BRISBANE, Australia — He’s already Canada’s most decorated tennis player with six Grand Slam doubles titles and an Olympic gold medal among his accomplishments.
But at age 38, Daniel Nestor shows no signs of slowing down.
"I feel like I keep doing certain things better, understanding things more and finding out more things about myself," the Toronto left-hander said this week as he prepares for his first tournament of the season. "For sure I’m a late bloomer."
Nestor’s impressive career earned him another accolade this week when he was appointed to the Order of Canada, joining many other top Canadian athletes.
"It’s a great accomplishment," said Nestor. "There’s so many names — any hockey player that you see on there is a fantastic athlete, guys that I grew up watching and idolizing. So, to be part of that list is amazing."
Nestor specifically cited star golfer Mike Weir, who received the Order of Canada in 2009.
"He’s done so much for golf in Canada," said Nestor. "Winning the Masters is comparable to winning Wimbledon in singles."
Over a 20-year professional career, Nestor has won all four Grand Slam doubles tournaments, including Wimbledon in 2008 and 2009 with Nenad Zimonjic of Serbia, and has been No. 1 in the ATP doubles rankings a for a total of 87 weeks. His Olympic gold came in Sydney in 2000 with Sebastien Lareau of Montreal
Nestor’s 71 career doubles titles places him fifth on the all-time list behind Todd Woodbridge of Australia, who has 83.
On Friday, the 39-year-old Woodbridge expressed surprise and admiration that Nestor is still so competitive. Woodbridge, who won 16 Grand Slam doubles titles, including nine at Wimbledon, retired at age 34.
"It’s a lot of hard work, competing and not giving up," said Nestor, currently co-ranked No. 3 in doubles. "I think you get more appreciated the older you get.
"I know if I would have retired five or six years ago, I would have been long forgotten and wouldn’t have achieved a lot of what I did. So I’m happy I continued and it’s nice to still be recognized for what I do."
He says he would like to continue to play through the 2012 season. He’ll open the 2011 campaign at the Brisbane International with new partner Max Mirnyi of Belarus. Nestor and Zimonjic went their separate ways at the end of last season.
Nestor admits he wasn’t too familiar with the Order of Canada when Tennis Canada first put his name forward.
"Tennis Canada nominated me a few years ago and I did some research into it and realized it’s one of the biggest honours you can have as a Canadian," said Nestor. "I’ve seen the list of the people and it’s pretty special."
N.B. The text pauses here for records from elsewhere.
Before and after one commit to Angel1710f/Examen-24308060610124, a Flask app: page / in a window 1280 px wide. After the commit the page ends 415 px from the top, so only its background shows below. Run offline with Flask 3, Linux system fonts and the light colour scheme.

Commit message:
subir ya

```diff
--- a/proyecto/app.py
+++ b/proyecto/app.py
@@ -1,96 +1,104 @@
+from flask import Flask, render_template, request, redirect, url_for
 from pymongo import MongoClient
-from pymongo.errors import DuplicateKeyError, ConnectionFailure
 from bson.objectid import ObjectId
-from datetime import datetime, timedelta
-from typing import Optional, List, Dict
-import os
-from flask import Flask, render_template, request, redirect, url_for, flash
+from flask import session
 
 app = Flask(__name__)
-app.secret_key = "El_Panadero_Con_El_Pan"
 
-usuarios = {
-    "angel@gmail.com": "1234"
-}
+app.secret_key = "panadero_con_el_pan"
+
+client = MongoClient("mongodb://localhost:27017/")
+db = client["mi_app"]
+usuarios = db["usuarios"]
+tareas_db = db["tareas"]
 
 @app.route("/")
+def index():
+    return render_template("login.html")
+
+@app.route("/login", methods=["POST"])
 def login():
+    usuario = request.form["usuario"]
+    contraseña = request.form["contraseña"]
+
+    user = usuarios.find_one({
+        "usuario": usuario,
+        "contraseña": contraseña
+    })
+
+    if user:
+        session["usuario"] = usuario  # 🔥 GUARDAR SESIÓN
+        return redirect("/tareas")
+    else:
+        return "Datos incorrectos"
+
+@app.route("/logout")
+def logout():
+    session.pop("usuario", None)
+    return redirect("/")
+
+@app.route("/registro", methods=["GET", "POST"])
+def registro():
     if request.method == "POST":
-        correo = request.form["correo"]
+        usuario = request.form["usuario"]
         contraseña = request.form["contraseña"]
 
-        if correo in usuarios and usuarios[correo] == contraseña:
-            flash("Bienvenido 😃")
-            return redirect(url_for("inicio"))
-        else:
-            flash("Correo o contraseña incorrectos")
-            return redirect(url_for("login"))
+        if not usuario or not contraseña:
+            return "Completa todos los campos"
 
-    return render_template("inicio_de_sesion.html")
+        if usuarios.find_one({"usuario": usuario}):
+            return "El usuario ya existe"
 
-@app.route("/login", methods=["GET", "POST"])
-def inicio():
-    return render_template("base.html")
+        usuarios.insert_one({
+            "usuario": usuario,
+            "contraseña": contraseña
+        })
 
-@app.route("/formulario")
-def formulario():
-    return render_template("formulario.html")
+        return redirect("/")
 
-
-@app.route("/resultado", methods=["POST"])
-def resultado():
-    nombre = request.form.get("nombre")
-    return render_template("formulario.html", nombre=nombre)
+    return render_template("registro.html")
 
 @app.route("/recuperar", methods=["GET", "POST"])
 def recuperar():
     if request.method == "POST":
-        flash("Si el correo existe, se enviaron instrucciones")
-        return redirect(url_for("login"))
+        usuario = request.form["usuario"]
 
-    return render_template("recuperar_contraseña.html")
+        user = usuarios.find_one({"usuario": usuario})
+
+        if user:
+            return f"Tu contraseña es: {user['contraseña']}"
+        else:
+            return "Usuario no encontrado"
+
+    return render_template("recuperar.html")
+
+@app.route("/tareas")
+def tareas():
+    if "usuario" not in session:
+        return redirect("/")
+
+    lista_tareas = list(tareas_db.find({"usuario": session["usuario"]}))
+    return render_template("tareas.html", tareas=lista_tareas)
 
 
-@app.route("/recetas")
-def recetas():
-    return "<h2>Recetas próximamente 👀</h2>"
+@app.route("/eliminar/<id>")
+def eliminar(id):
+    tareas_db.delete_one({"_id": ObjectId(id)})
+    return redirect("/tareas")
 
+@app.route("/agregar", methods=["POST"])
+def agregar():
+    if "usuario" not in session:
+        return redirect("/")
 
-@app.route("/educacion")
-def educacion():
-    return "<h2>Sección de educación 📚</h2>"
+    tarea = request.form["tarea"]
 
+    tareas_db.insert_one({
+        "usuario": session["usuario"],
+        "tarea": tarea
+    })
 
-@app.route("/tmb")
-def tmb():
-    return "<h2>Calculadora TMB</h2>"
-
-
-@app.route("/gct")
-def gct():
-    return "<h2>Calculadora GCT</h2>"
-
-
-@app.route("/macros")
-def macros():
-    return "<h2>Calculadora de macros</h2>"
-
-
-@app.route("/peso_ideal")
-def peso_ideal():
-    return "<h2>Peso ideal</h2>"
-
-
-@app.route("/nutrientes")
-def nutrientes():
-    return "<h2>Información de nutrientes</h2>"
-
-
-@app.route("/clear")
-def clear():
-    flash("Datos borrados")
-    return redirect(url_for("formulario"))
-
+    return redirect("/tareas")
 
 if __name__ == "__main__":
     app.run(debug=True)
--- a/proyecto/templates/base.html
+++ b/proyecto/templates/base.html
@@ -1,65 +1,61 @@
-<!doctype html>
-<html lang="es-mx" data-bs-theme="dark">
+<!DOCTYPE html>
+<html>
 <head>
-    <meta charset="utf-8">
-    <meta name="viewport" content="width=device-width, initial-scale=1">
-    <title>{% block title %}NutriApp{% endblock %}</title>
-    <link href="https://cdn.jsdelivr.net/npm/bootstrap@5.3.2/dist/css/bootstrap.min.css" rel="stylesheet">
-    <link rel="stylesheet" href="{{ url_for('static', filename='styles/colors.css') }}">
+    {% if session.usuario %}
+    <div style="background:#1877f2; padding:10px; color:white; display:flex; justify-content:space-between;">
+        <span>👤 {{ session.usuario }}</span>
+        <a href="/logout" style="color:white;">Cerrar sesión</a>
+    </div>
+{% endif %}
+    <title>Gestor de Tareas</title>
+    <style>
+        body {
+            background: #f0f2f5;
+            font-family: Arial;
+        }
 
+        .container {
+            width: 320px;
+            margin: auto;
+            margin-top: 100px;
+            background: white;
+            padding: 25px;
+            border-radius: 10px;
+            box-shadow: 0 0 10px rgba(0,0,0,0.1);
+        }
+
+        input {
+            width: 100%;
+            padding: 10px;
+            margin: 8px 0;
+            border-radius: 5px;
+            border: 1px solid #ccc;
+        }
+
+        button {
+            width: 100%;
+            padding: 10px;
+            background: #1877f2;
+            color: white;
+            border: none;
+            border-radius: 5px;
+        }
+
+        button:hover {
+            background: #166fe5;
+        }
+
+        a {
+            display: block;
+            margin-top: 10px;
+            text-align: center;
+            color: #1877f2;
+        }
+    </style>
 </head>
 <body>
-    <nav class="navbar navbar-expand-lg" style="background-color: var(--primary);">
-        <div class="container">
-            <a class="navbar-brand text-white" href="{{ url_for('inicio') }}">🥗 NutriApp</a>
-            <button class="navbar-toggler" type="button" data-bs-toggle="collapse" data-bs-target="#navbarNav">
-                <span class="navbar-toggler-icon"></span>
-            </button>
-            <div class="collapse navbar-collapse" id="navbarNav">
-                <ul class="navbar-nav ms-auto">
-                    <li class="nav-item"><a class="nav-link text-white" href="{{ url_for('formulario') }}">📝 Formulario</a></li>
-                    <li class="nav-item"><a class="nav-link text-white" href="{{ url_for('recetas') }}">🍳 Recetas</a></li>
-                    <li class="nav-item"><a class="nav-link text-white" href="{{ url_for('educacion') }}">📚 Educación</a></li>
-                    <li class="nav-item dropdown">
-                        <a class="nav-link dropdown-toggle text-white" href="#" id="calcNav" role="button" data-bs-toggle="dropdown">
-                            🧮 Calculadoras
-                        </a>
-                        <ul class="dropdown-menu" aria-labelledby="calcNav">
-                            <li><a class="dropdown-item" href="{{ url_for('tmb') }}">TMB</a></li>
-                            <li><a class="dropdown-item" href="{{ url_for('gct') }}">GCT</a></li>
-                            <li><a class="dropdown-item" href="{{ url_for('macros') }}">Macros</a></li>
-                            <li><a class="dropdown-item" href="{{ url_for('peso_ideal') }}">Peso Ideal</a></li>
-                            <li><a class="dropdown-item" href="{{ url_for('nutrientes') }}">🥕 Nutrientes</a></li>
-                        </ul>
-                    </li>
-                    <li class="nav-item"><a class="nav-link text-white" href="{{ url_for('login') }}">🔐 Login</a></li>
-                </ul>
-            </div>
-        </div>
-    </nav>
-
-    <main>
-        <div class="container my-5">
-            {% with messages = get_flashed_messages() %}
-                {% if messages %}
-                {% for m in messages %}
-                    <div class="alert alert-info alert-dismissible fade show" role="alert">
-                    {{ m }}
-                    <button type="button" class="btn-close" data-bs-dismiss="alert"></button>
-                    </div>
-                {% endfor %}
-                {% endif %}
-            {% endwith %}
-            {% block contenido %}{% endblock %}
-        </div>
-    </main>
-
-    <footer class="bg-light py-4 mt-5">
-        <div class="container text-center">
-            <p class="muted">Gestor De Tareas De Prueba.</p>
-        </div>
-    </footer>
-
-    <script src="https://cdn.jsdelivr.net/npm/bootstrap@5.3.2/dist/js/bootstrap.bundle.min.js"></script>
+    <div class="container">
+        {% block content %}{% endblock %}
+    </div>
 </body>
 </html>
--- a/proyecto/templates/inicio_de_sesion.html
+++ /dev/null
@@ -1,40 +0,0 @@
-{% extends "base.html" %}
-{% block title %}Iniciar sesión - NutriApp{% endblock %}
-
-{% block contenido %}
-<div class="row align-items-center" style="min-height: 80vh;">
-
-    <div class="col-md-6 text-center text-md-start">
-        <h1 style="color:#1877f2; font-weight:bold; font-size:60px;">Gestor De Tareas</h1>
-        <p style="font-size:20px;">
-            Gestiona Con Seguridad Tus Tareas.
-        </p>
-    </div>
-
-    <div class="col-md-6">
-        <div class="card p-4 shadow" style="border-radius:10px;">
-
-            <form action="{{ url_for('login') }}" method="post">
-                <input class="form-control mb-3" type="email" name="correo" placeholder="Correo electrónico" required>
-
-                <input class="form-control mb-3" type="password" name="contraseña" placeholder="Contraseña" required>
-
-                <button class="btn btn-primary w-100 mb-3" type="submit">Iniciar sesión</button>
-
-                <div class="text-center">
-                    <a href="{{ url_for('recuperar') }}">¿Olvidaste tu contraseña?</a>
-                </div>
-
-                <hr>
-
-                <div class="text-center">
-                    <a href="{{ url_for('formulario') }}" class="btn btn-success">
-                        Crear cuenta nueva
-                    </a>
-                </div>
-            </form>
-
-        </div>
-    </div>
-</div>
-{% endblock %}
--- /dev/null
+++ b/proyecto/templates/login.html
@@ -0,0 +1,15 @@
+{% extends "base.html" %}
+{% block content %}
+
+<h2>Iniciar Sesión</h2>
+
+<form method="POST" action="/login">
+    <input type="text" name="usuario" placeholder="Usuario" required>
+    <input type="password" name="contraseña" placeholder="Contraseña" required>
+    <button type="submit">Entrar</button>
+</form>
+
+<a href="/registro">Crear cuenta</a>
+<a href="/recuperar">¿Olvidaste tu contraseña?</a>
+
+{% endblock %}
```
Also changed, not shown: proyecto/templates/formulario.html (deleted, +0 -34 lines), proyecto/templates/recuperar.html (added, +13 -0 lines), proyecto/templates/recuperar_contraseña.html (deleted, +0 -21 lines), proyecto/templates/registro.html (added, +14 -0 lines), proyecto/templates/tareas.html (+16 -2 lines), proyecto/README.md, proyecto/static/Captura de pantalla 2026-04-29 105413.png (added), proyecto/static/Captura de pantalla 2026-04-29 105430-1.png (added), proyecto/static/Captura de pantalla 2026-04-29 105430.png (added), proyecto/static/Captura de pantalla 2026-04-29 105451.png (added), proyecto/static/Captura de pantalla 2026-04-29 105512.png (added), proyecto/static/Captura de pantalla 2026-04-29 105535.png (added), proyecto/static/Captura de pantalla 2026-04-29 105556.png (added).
Nestor was four when he emigrated to Canada from Serbia in the former Yugoslavia with his parents, Anna and Ray and older brother Alex.
He attributes a lot of his success to his parents.
"They have a very similar mentality to mine, coming to Canada as immigrants and really appreciating the opportunities the country has given us," he said.
"My parents are proud to be Canadian, as I am," Nestor added. "They had a lot to do with my success and sacrificed a lot over the years."